* Directions
What follows is a set of records; restate each one word for word and drop the pictures.

*** Opening of Extracted entries ***

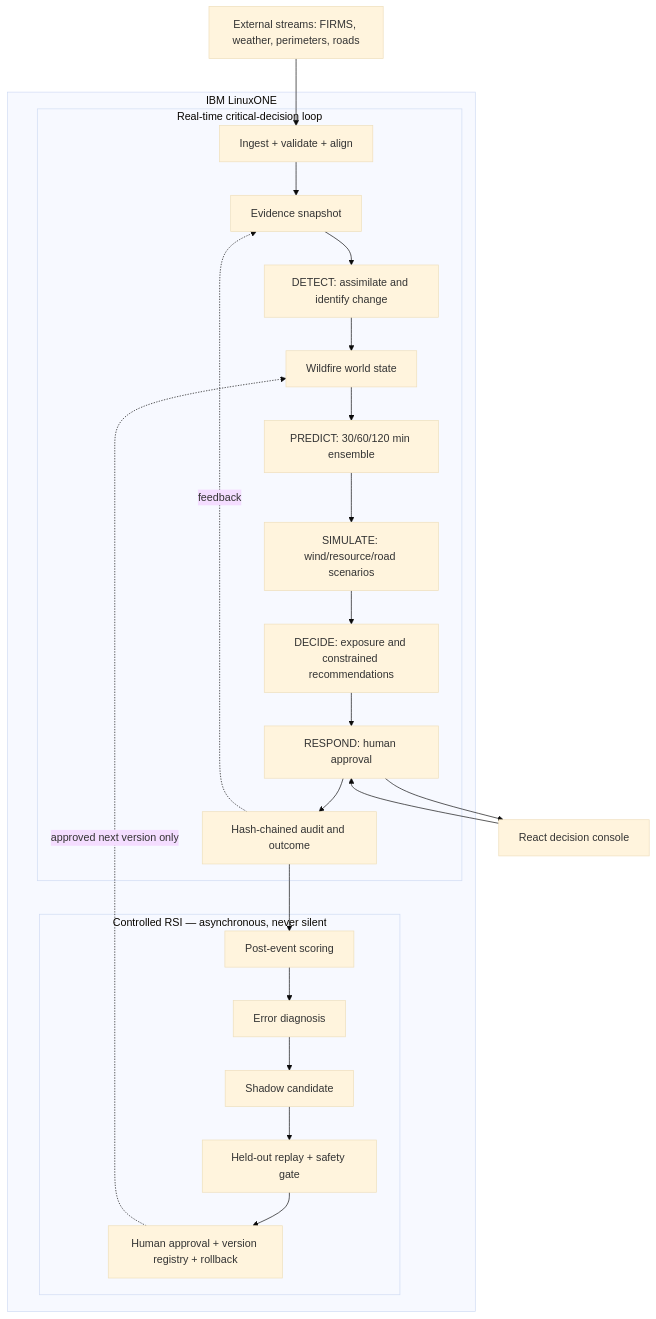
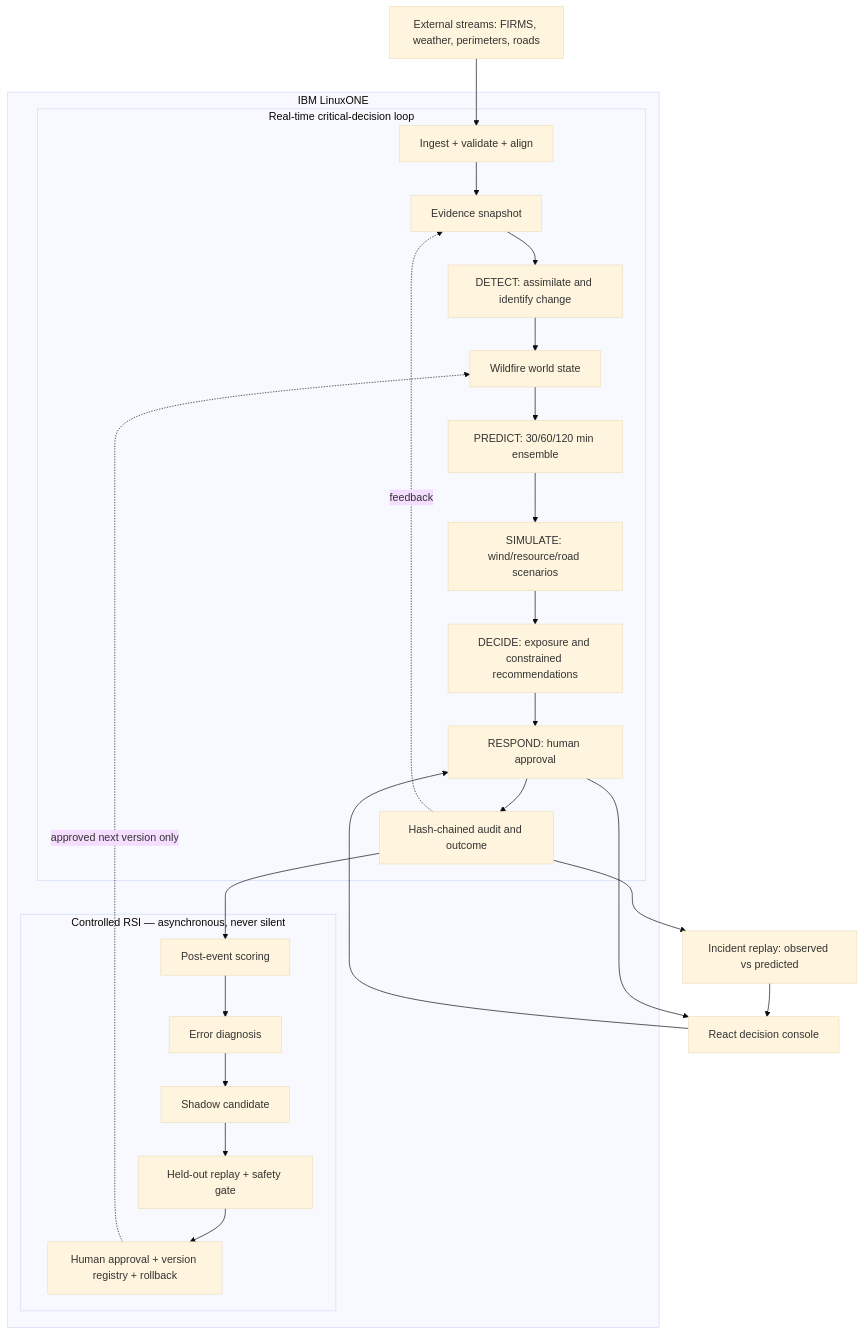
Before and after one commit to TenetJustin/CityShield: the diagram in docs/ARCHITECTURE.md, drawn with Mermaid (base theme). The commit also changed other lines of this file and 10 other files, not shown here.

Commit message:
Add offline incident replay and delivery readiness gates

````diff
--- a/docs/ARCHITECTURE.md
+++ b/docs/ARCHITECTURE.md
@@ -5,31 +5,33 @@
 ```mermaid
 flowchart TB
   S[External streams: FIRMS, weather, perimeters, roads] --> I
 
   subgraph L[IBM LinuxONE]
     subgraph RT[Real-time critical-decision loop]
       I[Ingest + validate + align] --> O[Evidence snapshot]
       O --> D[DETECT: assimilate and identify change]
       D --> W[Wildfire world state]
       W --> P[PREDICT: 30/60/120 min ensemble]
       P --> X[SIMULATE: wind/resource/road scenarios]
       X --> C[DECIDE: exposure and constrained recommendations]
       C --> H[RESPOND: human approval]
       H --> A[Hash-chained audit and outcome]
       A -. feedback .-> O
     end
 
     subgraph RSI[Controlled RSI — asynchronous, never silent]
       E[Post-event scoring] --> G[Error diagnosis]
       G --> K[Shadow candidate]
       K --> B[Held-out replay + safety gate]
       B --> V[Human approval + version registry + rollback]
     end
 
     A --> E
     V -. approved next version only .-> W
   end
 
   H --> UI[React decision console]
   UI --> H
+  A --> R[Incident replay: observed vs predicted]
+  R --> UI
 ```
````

*** Close of Extracted entries ***

* Result below
Before and after one commit to TenetJustin/CityShield: the diagram in docs/ARCHITECTURE.md, drawn with Mermaid (base theme). The commit also changed other lines of this file and 10 other files, not shown here.

Commit message:
Add offline incident replay and delivery readiness gates

````diff
--- a/docs/ARCHITECTURE.md
+++ b/docs/ARCHITECTURE.md
@@ -5,31 +5,33 @@
 ```mermaid
 flowchart TB
   S[External streams: FIRMS, weather, perimeters, roads] --> I
 
   subgraph L[IBM LinuxONE]
     subgraph RT[Real-time critical-decision loop]
       I[Ingest + validate + align] --> O[Evidence snapshot]
       O --> D[DETECT: assimilate and identify change]
       D --> W[Wildfire world state]
       W --> P[PREDICT: 30/60/120 min ensemble]
       P --> X[SIMULATE: wind/resource/road scenarios]
       X --> C[DECIDE: exposure and constrained recommendations]
       C --> H[RESPOND: human approval]
       H --> A[Hash-chained audit and outcome]
       A -. feedback .-> O
     end
 
     subgraph RSI[Controlled RSI — asynchronous, never silent]
       E[Post-event scoring] --> G[Error diagnosis]
       G --> K[Shadow candidate]
       K --> B[Held-out replay + safety gate]
       B --> V[Human approval + version registry + rollback]
     end
 
     A --> E
     V -. approved next version only .-> W
   end
 
   H --> UI[React decision console]
   UI --> H
+  A --> R[Incident replay: observed vs predicted]
+  R --> UI
 ```
````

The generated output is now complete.